* _Directions_
If a line below contains the string "shortcomings", return that line.

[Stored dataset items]
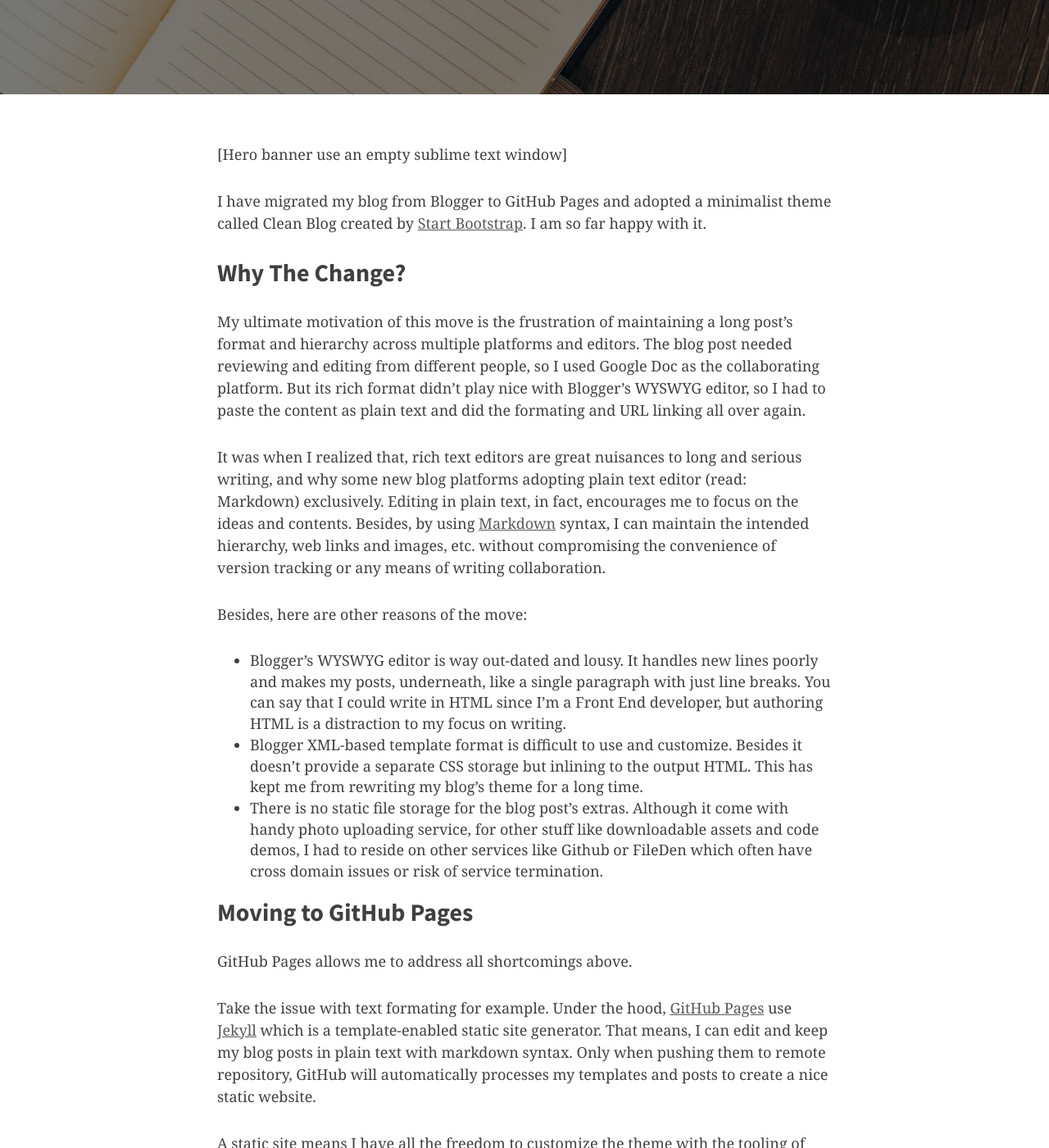
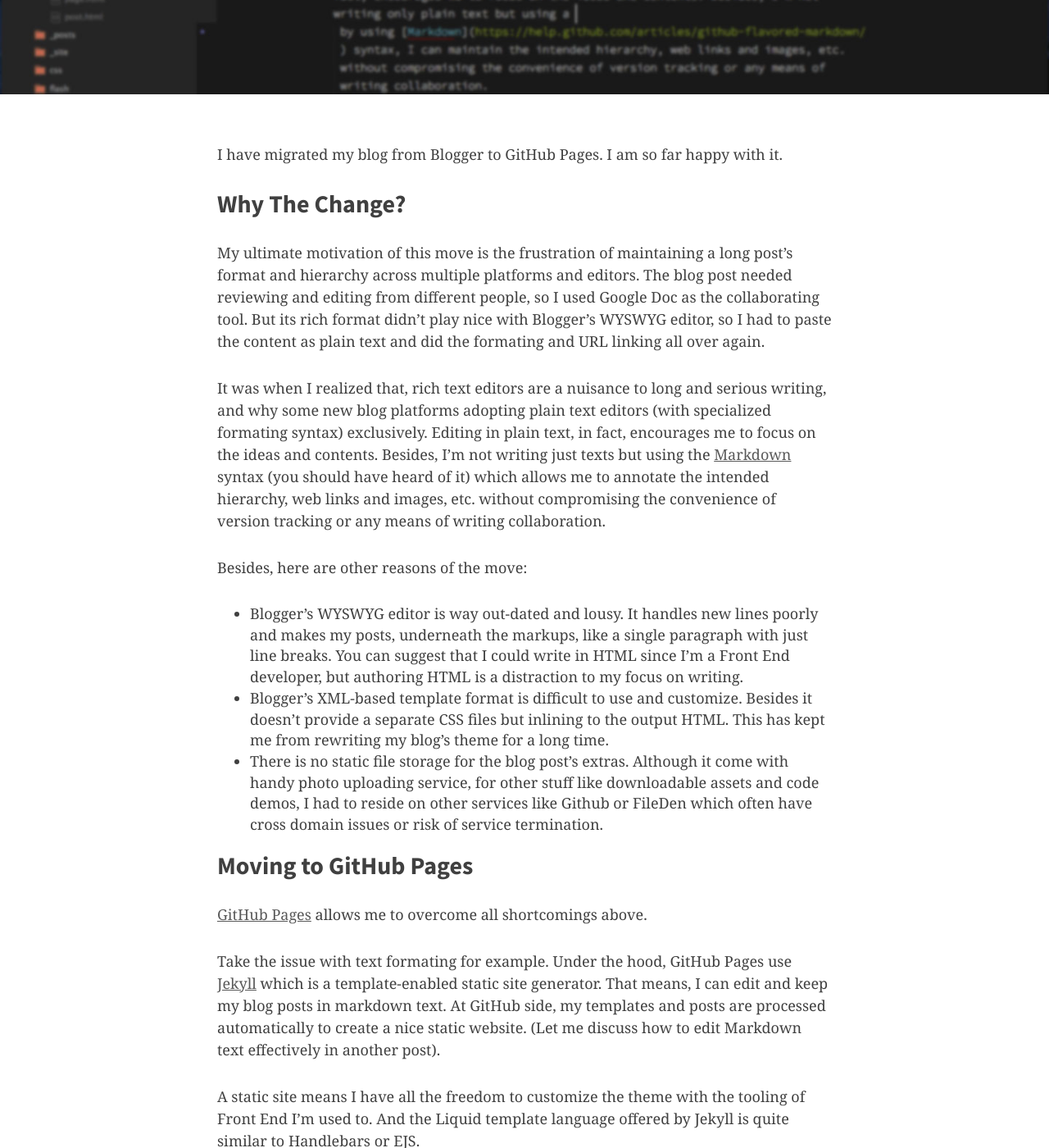
Before and after one commit to trongthanh/int3ractive.com, a Jekyll site: the page built from _posts/2015/2015-09-27-moving-to-github-pages.md, in a window 1280 px wide and 1400 px high, scrolled down 421 px. Shown: the whole window at 82% size. Built offline with Jekyll 4.4.1, drawn with Linux system fonts in a browser that asks for light colours; nearby versions of some CDN libraries; comment, search, counter and statistics services are not loaded; some of the changed text lies outside the part shown.

Commit message:
Finish writing the blog

```diff
--- a/_posts/2015/2015-09-27-moving-to-github-pages.md
+++ b/_posts/2015/2015-09-27-moving-to-github-pages.md
@@ -1,62 +1,66 @@
 ---
 layout: post
-title: Goodbye Blogger, hello GitHub Pages.
+title: Goodbye Blogger.<br>Hello GitHub Pages.
 subtitle: Time for a new refresh.
 author: Thanh Tran
-meta-description: I just migrate this blog to GitHub Pages. Here's why...
+meta-description: I just migrate my blog from Blogger to GitHub Pages. Here's why...
 date: 2015-09-27T13:56:17+07:00
 tags: [Thoughts]
 modified:
+header-img: img/2015/markdown-editing.jpg
 
 ---
-[Hero banner use an empty sublime text window]
 
-I have migrated my blog from Blogger to GitHub Pages and adopted a minimalist theme called Clean Blog created by [Start Bootstrap](http://startbootstrap.com/). I am so far happy with it.
+I have migrated my blog from Blogger to GitHub Pages. I am so far happy with it.
 
 ## Why The Change?
 
-My ultimate motivation of this move is the frustration of maintaining a long post's format and hierarchy across multiple platforms and editors. The blog post needed reviewing and editing from different people, so I used Google Doc as the collaborating platform. But its rich format didn't play nice with Blogger's WYSWYG editor, so I had to paste the content as plain text and did the formating and URL linking all over again.
+My ultimate motivation of this move is the frustration of maintaining a long post's format and hierarchy across multiple platforms and editors. The blog post needed reviewing and editing from different people, so I used Google Doc as the collaborating tool. But its rich format didn't play nice with Blogger's WYSWYG editor, so I had to paste the content as plain text and did the formating and URL linking all over again.
 
-It was when I realized that, rich text editors are great nuisances to long and serious writing, and why some new blog platforms adopting plain text editor (read: Markdown) exclusively. Editing in plain text, in fact, encourages me to focus on the ideas and contents. Besides, by using [Markdown](https://help.github.com/articles/github-flavored-markdown/) syntax, I can maintain the intended hierarchy, web links and images, etc. without compromising the convenience of version tracking or any means of writing collaboration.
+It was when I realized that, rich text editors are a nuisance to long and serious writing, and why some new blog platforms adopting plain text editors (with specialized formating syntax) exclusively. Editing in plain text, in fact, encourages me to focus on the ideas and contents. Besides, I'm not writing just texts but using the [Markdown](https://help.github.com/articles/github-flavored-markdown/) syntax (you should have heard of it) which allows me to annotate the intended hierarchy, web links and images, etc. without compromising the convenience of version tracking or any means of writing collaboration.
 
 Besides, here are other reasons of the move:
 
-- Blogger's WYSWYG editor is way out-dated and lousy. It handles new lines poorly and makes my posts, underneath, like a single paragraph with just line breaks. You can say that I could write in HTML since I'm a Front End developer, but authoring HTML is a distraction to my focus on writing.
-- Blogger XML-based template format is difficult to use and customize. Besides it doesn't provide a separate CSS storage but inlining to the output HTML. This has kept me from rewriting my blog's theme for a long time.
+- Blogger's WYSWYG editor is way out-dated and lousy. It handles new lines poorly and makes my posts, underneath the markups, like a single paragraph with just line breaks. You can suggest that I could write in HTML since I'm a Front End developer, but authoring HTML is a distraction to my focus on writing.
+- Blogger's XML-based template format is difficult to use and customize. Besides it doesn't provide a separate CSS files but inlining to the output HTML. This has kept me from rewriting my blog's theme for a long time.
 - There is no static file storage for the blog post's extras. Although it come with handy photo uploading service, for other stuff like downloadable assets and code demos, I had to reside on other services like Github or FileDen which often have cross domain issues or risk of service termination.
 
 ## Moving to GitHub Pages
 
-GitHub Pages allows me to address all shortcomings above.
+[GitHub Pages](https://pages.github.com/) allows me to overcome all shortcomings above.
 
-Take the issue with text formating for example. Under the hood, [GitHub Pages](https://pages.github.com/) use [Jekyll](http://jekyllrb.com) which is a template-enabled static site generator. That means, I can edit and keep my blog posts in plain text with markdown syntax. Only when pushing them to remote repository, GitHub will automatically processes my templates and posts to create a nice static website.
+Take the issue with text formating for example. Under the hood, GitHub Pages use [Jekyll](http://jekyllrb.com) which is a template-enabled static site generator. That means, I can edit and keep my blog posts in markdown text. At GitHub side, my templates and posts are processed automatically to create a nice static website. (Let me discuss how to edit Markdown text effectively in another post).
 
-A static site means I have all the freedom to customize the theme with the tooling of Front End I'm used to. And the Liquid template language offered by Jekyll is quite similar to other Front End template languages like Handlebars or EJS. Talking about the theme, I have found a very nice minimalist blog theme for Jekyll and modified it to be compatible with GitHub and to suit my preferences. You can find the source code of my blog theme here.
+A static site means I have all the freedom to customize the theme with the tooling of Front End I'm used to. And the Liquid template language offered by Jekyll is quite similar to Handlebars or EJS.
 
 Another good thing with GitHub is that I can check in any kind of files to the blog repository and the post's extra assets can now be hosted together with the blog for free.
 
-Lastly, Jekyll does have a Blogger migration tool [link?] and it has well documented settings that allows me to migrate my blog without altering the post URL scheme. Besides, GitHub Pages, for long, has support for custom domains.
-
-~~With all of the above~~, moving my blog from Blogger to GitHub Pages is a smooth transition and returning visitors may only notice the change in theme and a much faster loading time.
+Lastly, Jekyll does have a [Blogger migration tool](http://import.jekyllrb.com/docs/blogger/) and it has well documented settings that allows me to migrate my blog without altering the post URL scheme. And GitHub Pages, for long, has support for custom domains.
 
 ### Nothing is perfect!
 
-GitHub Pages has the shortcomings of any static websites. But in this era of SaaS, many of them can be addressed easily, even at no cost:
+GitHub Pages has the flaws of any static websites. But in this era of [SaaS](https://en.wikipedia.org/wiki/Software_as_a_service), many of them can be addressed easily, even at no cost:
 
 #### Comments
 
-By using a commenting / discussion service like [Disqus](http://), [Facebook Comments](http://), [G+ Comments](http://), etc... my static blog pages can accept readers' comments and feedbacks in no time. In fact, I have swapped Blogger's comment dialogs with Disqus for a long time since the latter accepts users with accounts from multiple social networks.
+By using a commenting / discussion service like [Disqus](https://disqus.com), [Facebook Comments Plugin](https://developers.facebook.com/docs/plugins/comments), or [G+ Comments](http://googlesystem.blogspot.com/2013/04/add-google-comments-to-any-web-page.html), etc... my static website can accept readers' comments and feedbacks although it doesn't have a database or any server-side scripts. In fact, I have swapped Blogger's comment system with Disqus for a long time since the latter accepts users with accounts from multiple social networks.
 
 #### Site search
 
-For this, we can use Google's [Custome Search Engine](https://cse.google.com) which can be easily installed on any static HTML pages. The service provides full text search with Google-grade algorithm. Worry about indexing latency and late result arrival of new posts? You can force CSE to update your page index in its management page.
+For this, we can use Google's [Custom Search Engine](https://cse.google.com) which can be easily installed on any static HTML pages. The service provides full text search with Google-grade algorithm. You can even force CSE to update your page index if you worry your latest blog won't show up in the results.
 
-Besides my preference to navigate a new blog site is through a big list of previously posted titles so that I can grasp a quick glance at the topics and contents a blogger frequently writes about. So I did an archive page for my own blog.
+In addition we can write a template for the archive page, in which visitors can have quick glance of all published blog posts.
 
 #### RSS
 
-This can be solved by an RSS/Atom template which outputs an updated feed XML every time I push new blog post. However, the trouble has been recently taken away when GitHub Pages start rolling out [built-in support](http://) for feed XML.
+This can be solved by an RSS/Atom template which outputs an updated feed XML every time I push new blog post. However, the trouble has been recently taken away when GitHub Pages rolled out [built-in support](https://help.github.com/articles/atom-rss-feeds-for-github-pages/) for blog feeds.
 
 #### Tags & categories
 
-Currently, Jekyll in GitHub Pages does not support auto tag or category pages generation. You can implement a [custom template](http://) for tags and categories, however, but it involves some manual preparation.
+Currently, Jekyll in GitHub Pages does not support auto tag or category pages generation. However, you can implement a [custom template](http://www.minddust.com/post/tags-and-categories-on-github-pages/) for tags and categories, but it involves some manual preparation.
+
+### The new theme
+
+I have found a nice minimalist blog theme called [Clean Blog](http://startbootstrap.com/template-overviews/clean-blog/) created by [Start Bootstrap](http://startbootstrap.com/) and [modified](https://github.com/trongthanh/startbootstrap-clean-blog-jekyll) it to fit with GitHub Pages and my preferences. You can find the source code and my comments on the changes of this blog theme [here](https://github.com/trongthanh/startbootstrap-clean-blog-jekyll).
+
+At the end of the day, moving my blog from Blogger to GitHub Pages is a smooth transition and returning visitors may only notice the change in theme and a much faster loading time.
```
Also changed, not shown: img/2015/markdown-editing.jpg (added).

* _Response to this exercise_
-GitHub Pages allows me to address all shortcomings above.
+[GitHub Pages](https://pages.github.com/) allows me to overcome all shortcomings above.
-GitHub Pages has the shortcomings of any static websites. But in this era of SaaS, many of them can be addressed easily, even at no cost:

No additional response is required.